(Excerpts from a dataset)
● ● ● ● ● ● ●

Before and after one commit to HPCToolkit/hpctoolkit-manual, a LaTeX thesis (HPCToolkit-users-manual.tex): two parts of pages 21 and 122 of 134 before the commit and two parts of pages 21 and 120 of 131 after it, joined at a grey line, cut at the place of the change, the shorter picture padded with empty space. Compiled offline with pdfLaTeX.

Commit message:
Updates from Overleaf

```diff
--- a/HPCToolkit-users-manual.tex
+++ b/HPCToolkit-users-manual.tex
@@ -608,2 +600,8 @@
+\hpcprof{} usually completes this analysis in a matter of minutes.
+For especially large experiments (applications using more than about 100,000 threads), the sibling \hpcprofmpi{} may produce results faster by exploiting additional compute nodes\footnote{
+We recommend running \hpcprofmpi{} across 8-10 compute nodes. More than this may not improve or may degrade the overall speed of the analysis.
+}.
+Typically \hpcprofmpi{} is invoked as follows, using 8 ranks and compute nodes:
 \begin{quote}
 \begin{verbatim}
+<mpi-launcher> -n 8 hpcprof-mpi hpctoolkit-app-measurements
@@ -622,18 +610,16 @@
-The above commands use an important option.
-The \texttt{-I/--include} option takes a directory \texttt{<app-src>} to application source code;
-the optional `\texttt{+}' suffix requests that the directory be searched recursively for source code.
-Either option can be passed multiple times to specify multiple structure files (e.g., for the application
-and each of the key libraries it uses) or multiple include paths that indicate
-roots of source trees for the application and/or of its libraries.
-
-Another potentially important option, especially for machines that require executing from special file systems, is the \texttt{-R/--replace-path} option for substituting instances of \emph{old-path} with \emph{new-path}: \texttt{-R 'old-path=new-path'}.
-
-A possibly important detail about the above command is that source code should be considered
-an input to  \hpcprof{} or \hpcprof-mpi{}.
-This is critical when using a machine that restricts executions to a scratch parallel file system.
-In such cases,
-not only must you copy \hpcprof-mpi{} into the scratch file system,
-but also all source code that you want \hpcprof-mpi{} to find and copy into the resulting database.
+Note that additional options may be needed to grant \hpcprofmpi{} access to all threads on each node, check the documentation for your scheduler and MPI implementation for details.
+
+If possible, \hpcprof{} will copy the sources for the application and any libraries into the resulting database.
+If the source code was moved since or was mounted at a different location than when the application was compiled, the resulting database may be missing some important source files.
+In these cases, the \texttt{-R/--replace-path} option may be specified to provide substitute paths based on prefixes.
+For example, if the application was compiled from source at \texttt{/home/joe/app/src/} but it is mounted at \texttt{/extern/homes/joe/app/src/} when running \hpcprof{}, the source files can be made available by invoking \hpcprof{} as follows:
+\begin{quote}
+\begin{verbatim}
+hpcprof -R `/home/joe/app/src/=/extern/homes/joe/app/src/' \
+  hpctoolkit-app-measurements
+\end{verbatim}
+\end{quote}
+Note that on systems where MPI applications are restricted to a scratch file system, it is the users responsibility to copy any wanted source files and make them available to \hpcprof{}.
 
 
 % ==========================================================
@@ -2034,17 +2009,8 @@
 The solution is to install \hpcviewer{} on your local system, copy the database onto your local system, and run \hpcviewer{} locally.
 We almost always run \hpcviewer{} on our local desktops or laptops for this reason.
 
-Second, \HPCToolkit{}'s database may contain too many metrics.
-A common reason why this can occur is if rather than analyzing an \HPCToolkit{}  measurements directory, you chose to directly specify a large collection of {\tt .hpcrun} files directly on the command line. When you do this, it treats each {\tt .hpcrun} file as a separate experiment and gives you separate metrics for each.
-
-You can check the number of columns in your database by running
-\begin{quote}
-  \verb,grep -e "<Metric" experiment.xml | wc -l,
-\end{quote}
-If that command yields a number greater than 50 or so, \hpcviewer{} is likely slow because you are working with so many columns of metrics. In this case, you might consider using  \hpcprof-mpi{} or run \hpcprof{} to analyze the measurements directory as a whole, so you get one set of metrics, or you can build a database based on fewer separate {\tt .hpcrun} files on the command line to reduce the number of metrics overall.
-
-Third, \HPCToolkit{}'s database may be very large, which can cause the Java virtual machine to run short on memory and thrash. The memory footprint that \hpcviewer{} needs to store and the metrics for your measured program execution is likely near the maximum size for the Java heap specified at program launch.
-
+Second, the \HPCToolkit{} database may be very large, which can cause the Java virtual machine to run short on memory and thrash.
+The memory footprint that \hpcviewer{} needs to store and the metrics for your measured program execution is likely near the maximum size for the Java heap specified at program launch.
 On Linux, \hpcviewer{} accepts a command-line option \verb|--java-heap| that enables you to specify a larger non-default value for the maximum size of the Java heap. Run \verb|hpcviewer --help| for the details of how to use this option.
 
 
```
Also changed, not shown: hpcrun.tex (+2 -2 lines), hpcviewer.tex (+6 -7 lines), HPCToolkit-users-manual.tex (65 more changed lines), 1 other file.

● ● ● ● ● ● ●

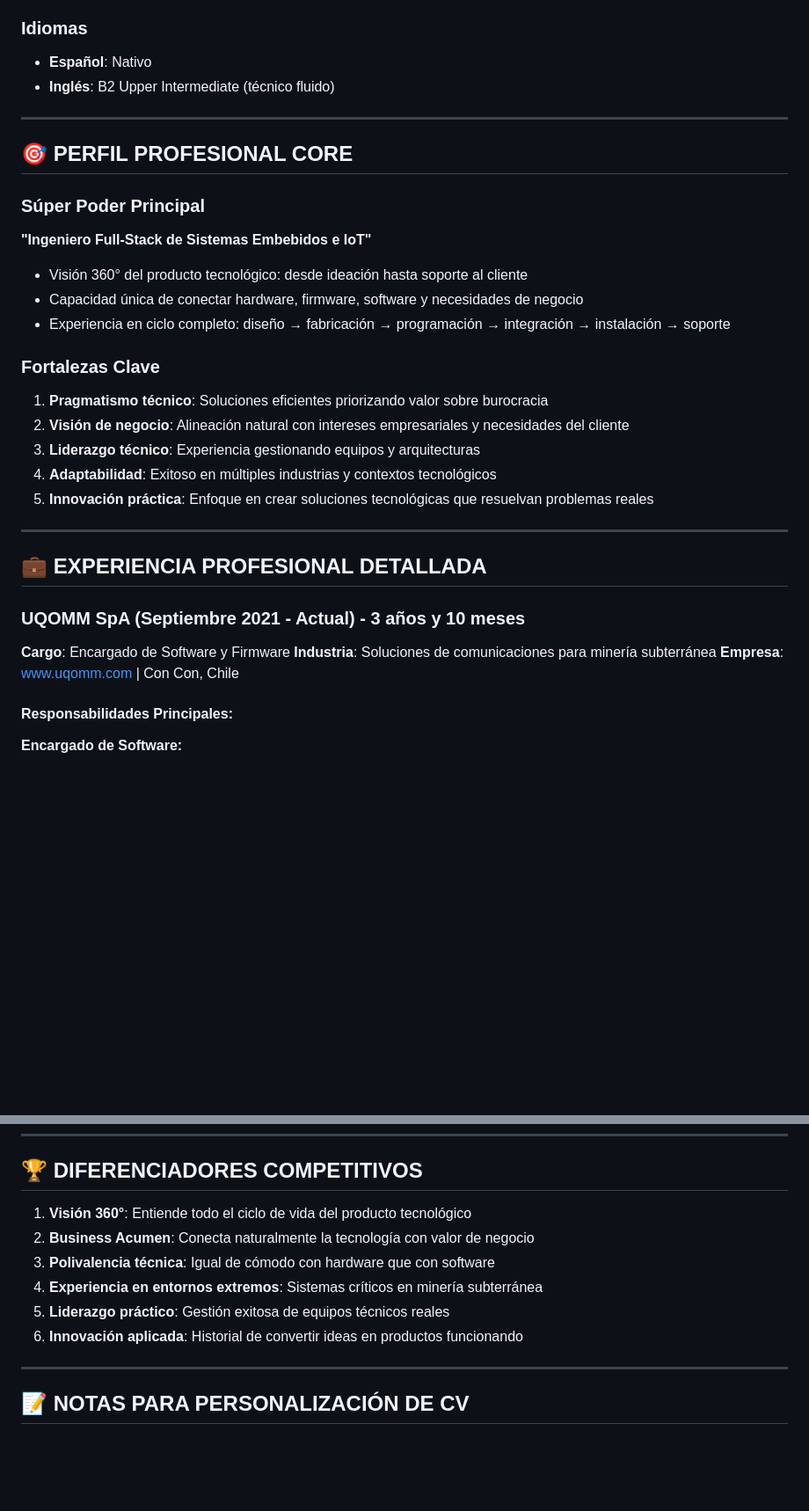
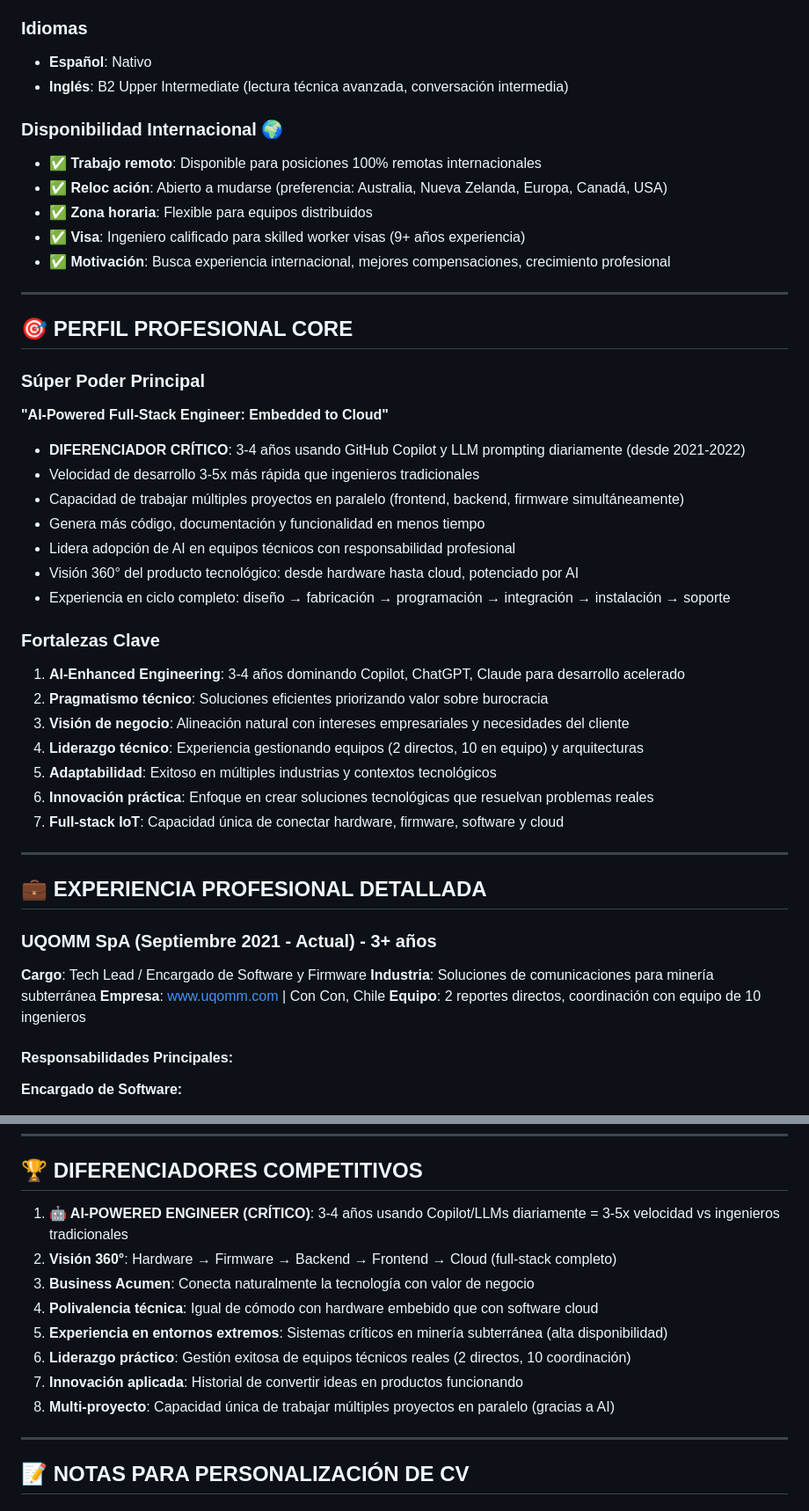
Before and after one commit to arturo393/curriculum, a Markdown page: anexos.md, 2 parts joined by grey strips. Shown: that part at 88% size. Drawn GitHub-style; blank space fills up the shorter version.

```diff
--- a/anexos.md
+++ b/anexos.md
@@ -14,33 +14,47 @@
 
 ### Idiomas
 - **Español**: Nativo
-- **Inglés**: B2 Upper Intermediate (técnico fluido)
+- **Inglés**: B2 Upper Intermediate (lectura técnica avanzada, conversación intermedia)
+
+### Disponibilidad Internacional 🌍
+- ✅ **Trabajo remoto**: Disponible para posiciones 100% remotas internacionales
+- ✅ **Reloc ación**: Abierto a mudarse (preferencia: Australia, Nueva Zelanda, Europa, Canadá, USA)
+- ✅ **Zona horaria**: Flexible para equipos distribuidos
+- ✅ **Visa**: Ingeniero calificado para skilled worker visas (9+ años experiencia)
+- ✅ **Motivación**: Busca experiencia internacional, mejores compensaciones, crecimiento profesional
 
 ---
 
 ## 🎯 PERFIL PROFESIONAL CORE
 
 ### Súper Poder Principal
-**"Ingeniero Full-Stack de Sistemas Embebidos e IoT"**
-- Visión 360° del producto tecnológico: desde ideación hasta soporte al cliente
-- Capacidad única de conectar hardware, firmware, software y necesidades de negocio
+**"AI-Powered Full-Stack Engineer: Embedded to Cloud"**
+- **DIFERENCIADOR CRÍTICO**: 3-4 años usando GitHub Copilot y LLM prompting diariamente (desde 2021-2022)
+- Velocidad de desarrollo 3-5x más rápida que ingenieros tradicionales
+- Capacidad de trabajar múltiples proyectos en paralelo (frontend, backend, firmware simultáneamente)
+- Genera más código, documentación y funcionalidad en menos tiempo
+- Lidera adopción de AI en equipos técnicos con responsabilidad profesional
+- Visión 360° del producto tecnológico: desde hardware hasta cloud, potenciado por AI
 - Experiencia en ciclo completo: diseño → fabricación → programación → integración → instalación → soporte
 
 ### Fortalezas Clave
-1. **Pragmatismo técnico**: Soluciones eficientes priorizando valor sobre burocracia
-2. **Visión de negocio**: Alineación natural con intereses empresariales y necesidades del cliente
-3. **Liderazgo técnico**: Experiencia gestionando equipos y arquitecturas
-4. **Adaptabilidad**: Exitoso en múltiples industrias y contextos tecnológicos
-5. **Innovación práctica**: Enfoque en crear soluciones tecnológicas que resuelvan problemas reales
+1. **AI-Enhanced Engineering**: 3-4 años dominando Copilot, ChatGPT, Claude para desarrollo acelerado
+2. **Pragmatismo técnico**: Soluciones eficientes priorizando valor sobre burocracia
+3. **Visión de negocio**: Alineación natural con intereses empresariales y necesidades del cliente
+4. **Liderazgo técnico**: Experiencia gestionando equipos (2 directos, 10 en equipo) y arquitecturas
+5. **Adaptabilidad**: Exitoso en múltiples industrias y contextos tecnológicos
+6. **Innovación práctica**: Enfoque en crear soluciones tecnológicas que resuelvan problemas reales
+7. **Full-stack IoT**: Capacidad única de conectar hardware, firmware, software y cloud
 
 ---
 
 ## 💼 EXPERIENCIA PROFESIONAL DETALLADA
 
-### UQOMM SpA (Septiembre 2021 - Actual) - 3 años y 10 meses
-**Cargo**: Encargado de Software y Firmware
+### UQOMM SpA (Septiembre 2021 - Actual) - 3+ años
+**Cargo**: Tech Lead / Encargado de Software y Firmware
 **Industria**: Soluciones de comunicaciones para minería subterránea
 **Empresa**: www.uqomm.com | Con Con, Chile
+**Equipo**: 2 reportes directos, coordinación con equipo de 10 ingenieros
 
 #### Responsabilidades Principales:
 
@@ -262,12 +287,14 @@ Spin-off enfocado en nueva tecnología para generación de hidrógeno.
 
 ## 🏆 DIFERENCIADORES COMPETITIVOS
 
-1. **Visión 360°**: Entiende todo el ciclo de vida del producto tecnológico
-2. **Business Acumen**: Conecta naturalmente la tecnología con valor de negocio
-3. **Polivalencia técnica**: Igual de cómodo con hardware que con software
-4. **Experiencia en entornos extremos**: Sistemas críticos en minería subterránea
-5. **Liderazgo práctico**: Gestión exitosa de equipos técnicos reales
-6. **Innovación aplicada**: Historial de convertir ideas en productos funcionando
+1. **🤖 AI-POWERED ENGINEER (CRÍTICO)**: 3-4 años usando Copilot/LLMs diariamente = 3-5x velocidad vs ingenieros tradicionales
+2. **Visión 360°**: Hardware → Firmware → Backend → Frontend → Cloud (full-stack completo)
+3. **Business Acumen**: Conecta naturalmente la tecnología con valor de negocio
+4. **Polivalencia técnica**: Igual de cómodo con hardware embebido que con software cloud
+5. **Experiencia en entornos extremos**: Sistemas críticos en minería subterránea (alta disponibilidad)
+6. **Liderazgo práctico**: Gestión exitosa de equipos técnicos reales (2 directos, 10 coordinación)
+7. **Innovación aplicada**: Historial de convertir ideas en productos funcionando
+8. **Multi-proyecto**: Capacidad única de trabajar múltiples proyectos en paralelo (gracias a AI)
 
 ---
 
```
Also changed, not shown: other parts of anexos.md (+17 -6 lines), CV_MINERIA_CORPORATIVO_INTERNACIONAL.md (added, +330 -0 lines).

● ● ● ● ● ● ●

→ **Task objective**: Among the lines above, some may include the string "Capacidad"; state how many, and nothing more.

→ **Solution to this problem**: 4